Tax Incentives for R&D and Innovation: Demand versus Effects
Tax incentives have proven to be an efficient tool of state support for science, technology and innovation, and are used by many countries on their way towards sustainable development and enhancing global competitiveness. Fiscal stimuli are increasingly combined in a more flexible manner, thus contributing to attaining wider spectrum of objectives; means of international comparison and evaluating impact of these tools are actively evolving. However, despite the fact that for many countries the tax incentives are demandable and work effectively, Russia's situation is different. Based on the results of a specialized survey, the paper estimates the demand for R&D tax breaks from Russian manufacturing enterprises, research organizations and universities performing R&D. The study demonstrated that such a demand is generally low for all types of surveyed organizations, probably due to both the imperfection of the Russian tax legislation, which makes the considered tool inefficient, and low share of the organizations engaged in R&D and innovation. Among the most frequently noted demotivating factors were mismatch of organization’s activity to the terms of using a specific tax break, as well as unwarranted costs associated with the need to prove the right to use these breaks. When using a specific tax incentive, the research institutions typically seek exemption from VAT for R&D activities and patent licensing operations, as well as benefit to mainstream targeted grants. Universities engaged in R&D are more likely to turn to the benefits for grants and accelerated depreciation of fixed assets used for scientific and technological activities. The analysis showed that in Russia the public sector dominates among all categories of recipients of tax incentives for research and innovation. This situation is contrary to best practices and global trends in supporting research activities, which involve betting on strong national players (including startups and SMEs). It hardly allows STI tax incentives to be an efficient mean and provides a basis for the revision and optimization of these tools. This paper indicates possible further directions in the studying tax incentives, their classification, performance assessment and optimization to meet best practices, global trends, and the forefront of research in this area.

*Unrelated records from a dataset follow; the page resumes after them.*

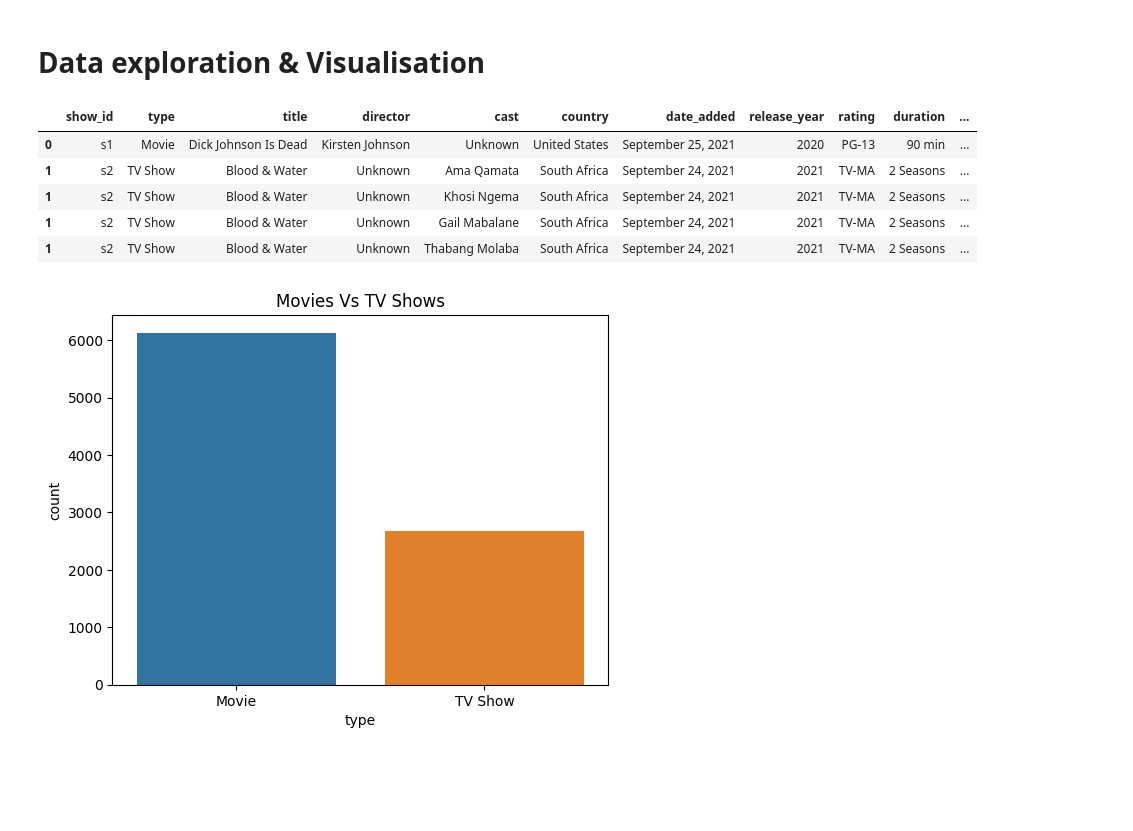
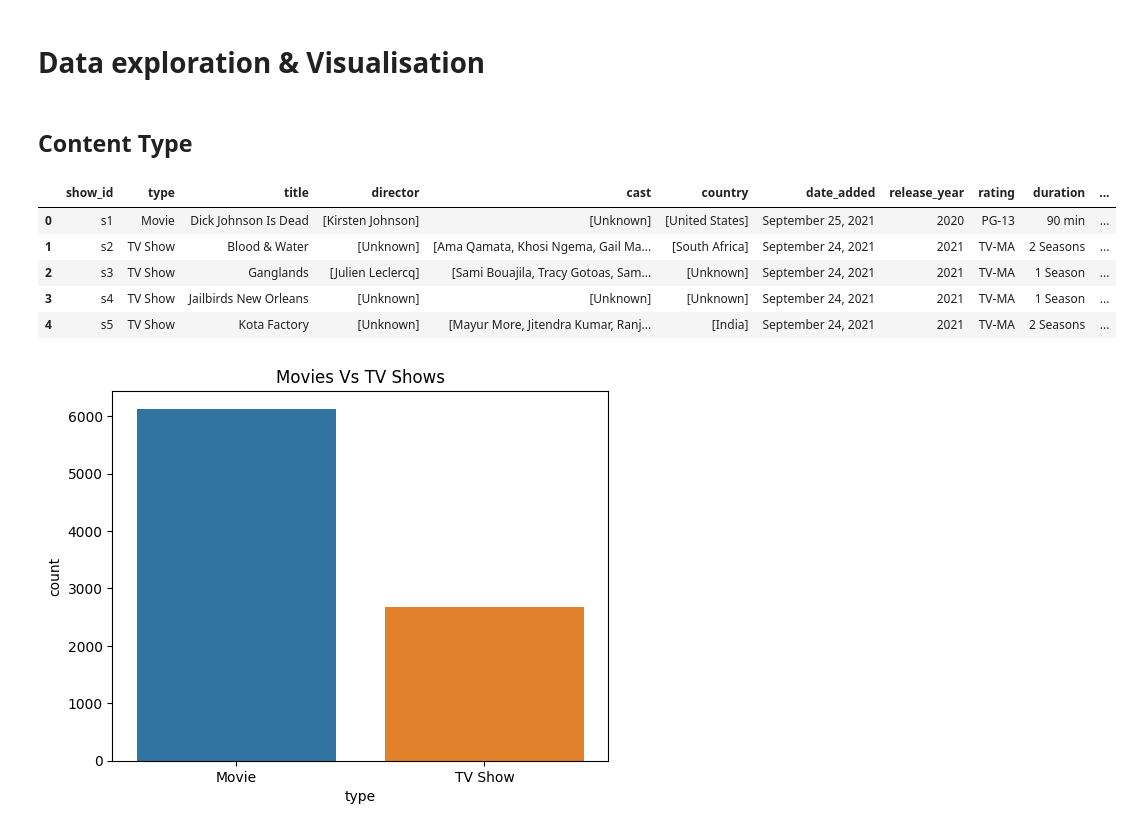
Before and after one commit to shahzarhusain/netflix_data_analysis, a Jupyter notebook: Netflix_analysis.ipynb, the cells around one changed output. Saved outputs shown, nothing was run; the diff lists cells and outputs as text; code cells hidden in the pictures; blank space fills up the shorter version.

```diff
--- a/Netflix_analysis.ipynb
+++ b/Netflix_analysis.ipynb
@@ -207,5 +202,6 @@ Series([], dtype: float64)
 # %%
-# as we have nested data in below columns and these are saved as a string. We will use the split function to convert them into list and then explode the rows
+# as we have nested data in below columns and these are saved as a string. We will use the split function to convert them into list and then explode the rows as per the requirement
 df['director'] = df['director'].str.split(',')
 df['cast'] = df['cast'].str.split(',')
 df['listed_in'] = df['listed_in'].str.split(',')
+df['country'] = df['country'].str.split(',')
@@ -246,15 +211,17 @@ data_missing(exploded_df)
 Series([], dtype: float64)
 # %% [markdown]
 # Data exploration & Visualisation
+# %% [markdown]
+## Content Type
 # %%
-exploded_df.head()
+df.head()
 # %% [output]
 |  | show_id | type | title | director | cast | country | date_added | release_year | rating | duration | ... |
-| 0 | s1 | Movie | Dick Johnson Is Dead | Kirsten Johnson | Unknown | United States | September 25, 2021 | 2020 | PG-13 | 90 min | ... |
-| 1 | s2 | TV Show | Blood & Water | Unknown | Ama Qamata | South Africa | September 24, 2021 | 2021 | TV-MA | 2 Seasons | ... |
-| 1 | s2 | TV Show | Blood & Water | Unknown | Khosi Ngema | South Africa | September 24, 2021 | 2021 | TV-MA | 2 Seasons | ... |
-| 1 | s2 | TV Show | Blood & Water | Unknown | Gail Mabalane | South Africa | September 24, 2021 | 2021 | TV-MA | 2 Seasons | ... |
-| 1 | s2 | TV Show | Blood & Water | Unknown | Thabang Molaba | South Africa | September 24, 2021 | 2021 | TV-MA | 2 Seasons | ... |
+| 0 | s1 | Movie | Dick Johnson Is Dead | [Kirsten Johnson] | [Unknown] | [United States] | September 25, 2021 | 2020 | PG-13 | 90 min | ... |
+| 1 | s2 | TV Show | Blood & Water | [Unknown] | [Ama Qamata, Khosi Ngema, Gail Ma... | [South Africa] | September 24, 2021 | 2021 | TV-MA | 2 Seasons | ... |
+| 2 | s3 | TV Show | Ganglands | [Julien Leclercq] | [Sami Bouajila, Tracy Gotoas, Sam... | [Unknown] | September 24, 2021 | 2021 | TV-MA | 1 Season | ... |
+| 3 | s4 | TV Show | Jailbirds New Orleans | [Unknown] | [Unknown] | [Unknown] | September 24, 2021 | 2021 | TV-MA | 1 Season | ... |
+| 4 | s5 | TV Show | Kota Factory | [Unknown] | [Mayur More, Jitendra Kumar, Ranj... | [India] | September 24, 2021 | 2021 | TV-MA | 2 Seasons | ... |
 # %%
 sns.countplot(data = df, x = 'type')  # used the original dataset as the exploded dataset will have duplicate rows for same movie/TV show
 plt.title('Movies Vs TV Shows')
```
Also changed, not shown: parts of 70 cells of this notebook.
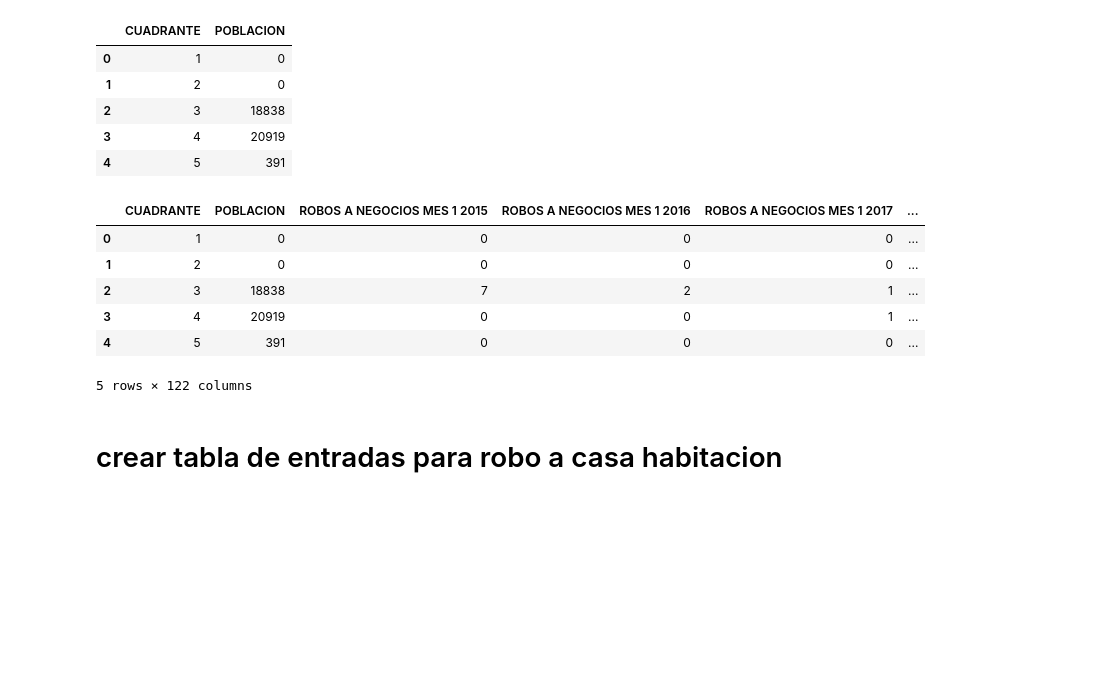
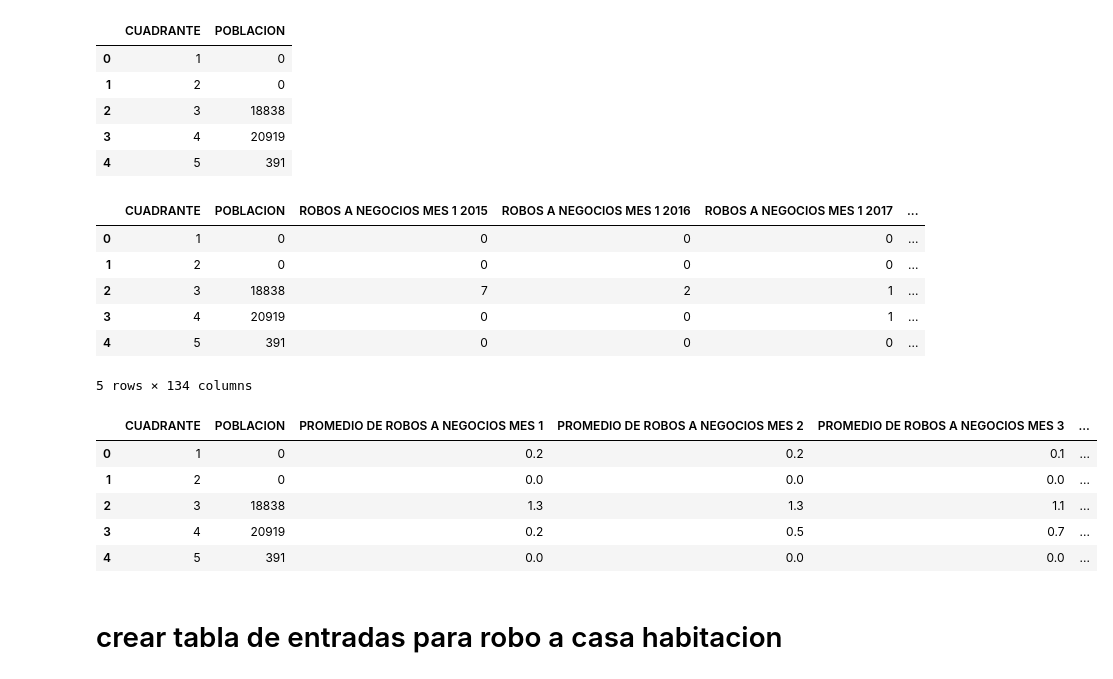
Before and after one commit to CLA-TI3001C-AD2025-G100/A01563230-EDA, a Jupyter notebook: FICOSEC.ipynb, the cells around one changed output. Saved outputs shown, nothing was run; the diff lists cells and outputs as text; code cells hidden in the pictures; blank space fills up the shorter version.

```diff
--- a/FICOSEC.ipynb
+++ b/FICOSEC.ipynb
@@ -290,6 +290,8 @@ for mes in range(1, 13):
     for año in range(2015, 2025):
         # crear columna robos a negocios por mes y año
         cuadrantes_negocios[f'ROBOS A NEGOCIOS MES {mes} {año}'] = cuadrantes_negocios['CUADRANTE'].apply(lambda x: df[(df['CUADRANTE'] == x) & (df['MES'] == mes) & (df['AÑO'] == año) & (df['TIPO'] == 'ROBO A NEGOCIO')].shape[0])
+    # crear columna promedio de robos a  negocios por mes, CALCULANDO LA MEDIA DE ROBOS A NEGOCIOS POR MES
+    cuadrantes_negocios[f'PROMEDIO DE ROBOS A NEGOCIOS MES {mes}'] = cuadrantes_negocios['CUADRANTE'].apply(lambda x: df[(df['CUADRANTE'] == x) & (df['MES'] == mes) & (df['TIPO'] == 'ROBO A NEGOCIO')].shape[0] / 10)
 cuadrantes_negocios.head()
 # %% [output]
 |  | CUADRANTE | POBLACION | ROBOS A NEGOCIOS MES 1 2015 | ROBOS A NEGOCIOS MES 1 2016 | ROBOS A NEGOCIOS MES 1 2017 | ... |
@@ -298,7 +300,19 @@ cuadrantes_negocios.head()
 | 2 | 3 | 18838 | 7 | 2 | 1 | ... |
 | 3 | 4 | 20919 | 0 | 0 | 1 | ... |
 | 4 | 5 | 391 | 0 | 0 | 0 | ... |
-5 rows × 122 columns
+5 rows × 134 columns
+# %%
+# eliminar todas las columnas menos CUADRANTE, POBLACION y las de PROMEDIO DE ROBOS A NEGOCIOS MES 1 hasta PROMEDIO DE ROBOS A NEGOCIOS MES 12
+columnas_a_conservar = ['CUADRANTE', 'POBLACION'] + [f'PROMEDIO DE ROBOS A NEGOCIOS MES {mes}' for mes in range(1, 13)]
+cuadrantes_negocios = cuadrantes_negocios[columnas_a_conservar]
+cuadrantes_negocios.head()
+# %% [output]
+|  | CUADRANTE | POBLACION | PROMEDIO DE ROBOS A NEGOCIOS MES 1 | PROMEDIO DE ROBOS A NEGOCIOS MES 2 | PROMEDIO DE ROBOS A NEGOCIOS MES 3 | ... |
+| 0 | 1 | 0 | 0.2 | 0.2 | 0.1 | ... |
+| 1 | 2 | 0 | 0.0 | 0.0 | 0.0 | ... |
+| 2 | 3 | 18838 | 1.3 | 1.3 | 1.1 | ... |
+| 3 | 4 | 20919 | 0.2 | 0.5 | 0.7 | ... |
+| 4 | 5 | 391 | 0.0 | 0.0 | 0.0 | ... |
 # %%
 # exportar cuadrantes_negocios a un archivo csv
 cuadrantes_negocios.to_csv("cuadrantes_negocios.csv", index=False)
```
Also changed, not shown: 2 other files.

The research of trends of the development of the scientific bibliometric information in distributed databases as an application of the Kondratyev’s theory of cyclic dynamics of the socio-economic systems was carried out in this work. A structural analysis of resources of the intellectual information space was fulfilled and an algorithm for forecasting of the development of scientific and technological trends which basis on the analysis of equidistant time series’ distribution of patents in databases was designed. Indicators, which are reflecting the development of the potential of technology trends and the methodology for calculating ones, were built and represented.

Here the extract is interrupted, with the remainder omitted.